A night-time infrared image of Hurricane Irma in the Atlantic Ocean, captured by a NASA satellite. 

NASA/NOAA/UWM-CIMSS, William Straka III

Last Updated Sep 4, 2017 2:43 AM EDT

SAN JUAN, Puerto Rico -- Hurricane Irma could threaten islands at the eastern end of the Caribbean Sea on Tuesday, just a week after Hurricane Harvey ravaged South Texas.

Hurricane watches were posted for Antigua and Barbuda, Anguilla, Montserrat, St. Kitts and Nevis, St. Martin, Guadeloupe and the British Virgin Islands.

The U.S. National Hurricane Center said the center of the storm could near that region late Tuesday. It said islands farther north, including the U.S. Virgin Islands and Puerto Rico, should monitor the progress of the storm.

Irma is a Category 3 hurricane on the Saffir-Simpson Hurricane Wind Scale, the center said in an advisory early Monday, adding that some strengthening is expected over the next two days.  The center said Irma had maximum sustained winds of almost 115 mph. It was centered about 680 miles east of the Leeward Islands, moving west-southwest at 14 mph.    

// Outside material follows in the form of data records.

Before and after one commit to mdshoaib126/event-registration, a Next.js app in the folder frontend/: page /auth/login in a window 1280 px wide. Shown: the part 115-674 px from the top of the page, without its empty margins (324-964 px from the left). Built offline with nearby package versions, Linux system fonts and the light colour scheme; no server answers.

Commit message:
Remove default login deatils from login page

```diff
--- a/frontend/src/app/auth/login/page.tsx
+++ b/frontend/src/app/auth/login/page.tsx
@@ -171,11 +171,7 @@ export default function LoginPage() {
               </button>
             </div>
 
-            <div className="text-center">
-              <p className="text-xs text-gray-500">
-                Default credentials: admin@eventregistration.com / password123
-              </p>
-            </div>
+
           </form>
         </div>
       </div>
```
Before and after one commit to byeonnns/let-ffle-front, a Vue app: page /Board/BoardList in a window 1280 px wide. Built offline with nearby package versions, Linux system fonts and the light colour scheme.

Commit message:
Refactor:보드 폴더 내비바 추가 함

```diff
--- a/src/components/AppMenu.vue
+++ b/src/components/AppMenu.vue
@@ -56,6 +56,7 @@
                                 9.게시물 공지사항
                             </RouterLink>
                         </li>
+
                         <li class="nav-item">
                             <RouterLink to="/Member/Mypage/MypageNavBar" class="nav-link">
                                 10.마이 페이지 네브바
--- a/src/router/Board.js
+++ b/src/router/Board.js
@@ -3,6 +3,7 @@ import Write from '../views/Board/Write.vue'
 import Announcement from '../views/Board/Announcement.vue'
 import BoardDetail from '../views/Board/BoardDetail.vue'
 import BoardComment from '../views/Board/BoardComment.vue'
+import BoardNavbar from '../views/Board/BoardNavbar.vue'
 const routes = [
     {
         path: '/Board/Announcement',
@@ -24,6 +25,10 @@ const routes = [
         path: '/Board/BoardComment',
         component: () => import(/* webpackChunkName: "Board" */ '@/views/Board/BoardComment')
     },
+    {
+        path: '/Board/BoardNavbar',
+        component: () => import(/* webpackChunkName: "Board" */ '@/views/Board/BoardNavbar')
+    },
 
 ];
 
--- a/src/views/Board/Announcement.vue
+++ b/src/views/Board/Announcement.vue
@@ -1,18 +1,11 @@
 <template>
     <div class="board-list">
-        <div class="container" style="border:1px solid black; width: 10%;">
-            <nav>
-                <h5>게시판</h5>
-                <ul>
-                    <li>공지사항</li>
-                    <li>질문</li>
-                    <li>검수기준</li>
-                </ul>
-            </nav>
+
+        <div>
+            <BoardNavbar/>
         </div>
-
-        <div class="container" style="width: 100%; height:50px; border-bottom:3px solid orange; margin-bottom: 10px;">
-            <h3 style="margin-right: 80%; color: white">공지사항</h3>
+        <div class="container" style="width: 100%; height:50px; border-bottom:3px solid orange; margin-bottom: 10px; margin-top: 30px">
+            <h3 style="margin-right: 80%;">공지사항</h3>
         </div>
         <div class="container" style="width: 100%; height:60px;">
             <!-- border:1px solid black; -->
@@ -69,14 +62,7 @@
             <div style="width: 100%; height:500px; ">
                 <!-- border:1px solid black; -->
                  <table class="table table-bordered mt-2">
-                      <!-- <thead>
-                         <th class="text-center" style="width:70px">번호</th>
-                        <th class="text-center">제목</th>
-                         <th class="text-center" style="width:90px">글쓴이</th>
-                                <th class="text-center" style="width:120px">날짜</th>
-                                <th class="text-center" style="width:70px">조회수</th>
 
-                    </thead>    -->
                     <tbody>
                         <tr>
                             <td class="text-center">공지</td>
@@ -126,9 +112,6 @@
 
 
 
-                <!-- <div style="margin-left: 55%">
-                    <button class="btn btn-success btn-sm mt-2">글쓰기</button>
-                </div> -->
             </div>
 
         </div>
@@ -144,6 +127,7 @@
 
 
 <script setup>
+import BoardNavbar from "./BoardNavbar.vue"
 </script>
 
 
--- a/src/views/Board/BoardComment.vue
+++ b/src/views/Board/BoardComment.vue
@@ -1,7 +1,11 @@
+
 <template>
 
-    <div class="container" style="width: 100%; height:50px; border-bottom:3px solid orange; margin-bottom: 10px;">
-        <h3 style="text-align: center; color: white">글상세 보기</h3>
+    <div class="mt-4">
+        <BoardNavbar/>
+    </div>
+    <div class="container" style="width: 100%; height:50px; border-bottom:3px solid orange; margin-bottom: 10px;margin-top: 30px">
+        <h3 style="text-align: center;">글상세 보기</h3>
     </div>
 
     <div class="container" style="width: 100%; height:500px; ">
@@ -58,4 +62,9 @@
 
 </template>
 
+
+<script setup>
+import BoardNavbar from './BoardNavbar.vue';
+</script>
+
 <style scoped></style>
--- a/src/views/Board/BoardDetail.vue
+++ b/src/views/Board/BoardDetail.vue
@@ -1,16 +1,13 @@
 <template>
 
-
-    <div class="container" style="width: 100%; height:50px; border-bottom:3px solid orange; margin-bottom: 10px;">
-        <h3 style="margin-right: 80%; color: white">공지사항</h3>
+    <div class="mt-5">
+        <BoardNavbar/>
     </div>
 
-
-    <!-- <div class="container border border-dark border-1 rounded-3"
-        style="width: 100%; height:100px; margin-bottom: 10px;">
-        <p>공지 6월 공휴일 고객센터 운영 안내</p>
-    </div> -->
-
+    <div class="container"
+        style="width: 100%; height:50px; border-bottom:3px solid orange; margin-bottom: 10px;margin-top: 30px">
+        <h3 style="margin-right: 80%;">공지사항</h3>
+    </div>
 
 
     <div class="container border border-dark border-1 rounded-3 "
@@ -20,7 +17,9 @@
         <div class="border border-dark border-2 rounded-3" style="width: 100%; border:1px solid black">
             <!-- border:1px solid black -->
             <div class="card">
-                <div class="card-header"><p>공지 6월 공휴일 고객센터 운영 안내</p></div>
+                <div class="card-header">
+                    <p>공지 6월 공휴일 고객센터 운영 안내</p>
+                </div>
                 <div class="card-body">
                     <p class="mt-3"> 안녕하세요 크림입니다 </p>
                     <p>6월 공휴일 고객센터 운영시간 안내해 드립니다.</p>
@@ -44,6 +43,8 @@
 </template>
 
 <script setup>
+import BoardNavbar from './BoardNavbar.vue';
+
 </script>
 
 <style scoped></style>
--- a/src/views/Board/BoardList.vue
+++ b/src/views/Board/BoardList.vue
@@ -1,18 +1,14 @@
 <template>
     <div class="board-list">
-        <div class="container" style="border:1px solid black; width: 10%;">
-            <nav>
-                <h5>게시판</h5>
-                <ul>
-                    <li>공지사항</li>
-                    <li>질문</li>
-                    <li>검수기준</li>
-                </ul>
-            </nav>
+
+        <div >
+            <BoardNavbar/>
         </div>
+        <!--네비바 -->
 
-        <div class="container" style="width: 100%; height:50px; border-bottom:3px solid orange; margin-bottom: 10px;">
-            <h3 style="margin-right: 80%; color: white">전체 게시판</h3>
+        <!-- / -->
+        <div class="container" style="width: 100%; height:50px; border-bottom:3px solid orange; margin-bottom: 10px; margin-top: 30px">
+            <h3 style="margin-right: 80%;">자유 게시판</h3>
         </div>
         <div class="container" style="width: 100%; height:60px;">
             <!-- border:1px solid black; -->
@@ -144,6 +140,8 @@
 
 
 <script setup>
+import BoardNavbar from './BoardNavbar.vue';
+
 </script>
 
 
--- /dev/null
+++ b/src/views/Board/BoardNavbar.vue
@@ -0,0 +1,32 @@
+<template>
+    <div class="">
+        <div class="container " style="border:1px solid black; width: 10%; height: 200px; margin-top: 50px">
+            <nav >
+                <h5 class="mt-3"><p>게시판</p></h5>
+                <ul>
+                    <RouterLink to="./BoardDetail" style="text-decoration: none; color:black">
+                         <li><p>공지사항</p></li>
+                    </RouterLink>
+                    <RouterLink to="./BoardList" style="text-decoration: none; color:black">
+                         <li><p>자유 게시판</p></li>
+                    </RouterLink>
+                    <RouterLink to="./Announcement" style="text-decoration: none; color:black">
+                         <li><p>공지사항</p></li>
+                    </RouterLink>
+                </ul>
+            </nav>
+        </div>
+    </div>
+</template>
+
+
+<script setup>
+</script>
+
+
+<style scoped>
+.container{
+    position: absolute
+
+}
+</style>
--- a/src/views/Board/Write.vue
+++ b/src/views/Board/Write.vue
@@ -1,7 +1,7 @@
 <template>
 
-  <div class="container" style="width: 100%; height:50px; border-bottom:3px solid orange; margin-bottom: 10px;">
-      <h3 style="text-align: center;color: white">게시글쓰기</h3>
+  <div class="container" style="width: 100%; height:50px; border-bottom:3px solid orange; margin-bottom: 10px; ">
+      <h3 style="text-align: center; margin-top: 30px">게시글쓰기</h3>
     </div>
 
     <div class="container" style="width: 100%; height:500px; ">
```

Irma formed on the heels of Harvey, which struck the Gulf Coast of Texas on Aug. 26. Thousands have been displaced by the storm due to torrential rain and flooding. Texas Gov. Greg Abbott estimates Harvey caused up to $180 billion in damage.

hurricane-irma-cone-projected-path-2a-090417.jpg

A "forecast cone" showing the probable path of Hurricane Irma, as of 2 a.m. ET on Mon., September 4, 2017; "M" stands for Major Hurricane

National Hurricane Center

Long-range forecasts indicated Irma likely would curve to the northwest beginning late Monday and skirt to the north of those islands on a path that could potentially take it to the U.S. East Coast, but it was too early to make a definitive prediction.

Antigua's prime minister, Gaston Browne, urged people to take preventative measures in case Irma should hit, including cleaning drains and removing objects that could be sent airborne by high winds.

Workers began pruning trees and shrubs to reduce chances for branches to tear down power and phone lines.

"The passage of a hurricane is not a matter to be taken lightly, but we must not panic," Browne said in a statement.

The Antigua and Barbuda weather service said Irma was expected to bring heavy rains, rough surf and high winds to islands along the northern edge of the Antilles.

Puerto Rico's governor, Ricard Rossello, said government agencies in the U.S. territory were prepared to deal with any emergencies caused by the storm.

"We have established protocols for the safety of all," he said at a news conference, while he also urged islanders to take precautions.

In the Dominican Republic, Public Works Minister Gonzalo Castillo said workers there were clear away road works and also clean out blockages of sewer drains. He said President Danilo Medina would lead a meeting with emergencies agencies on Monday to discuss storm preparations.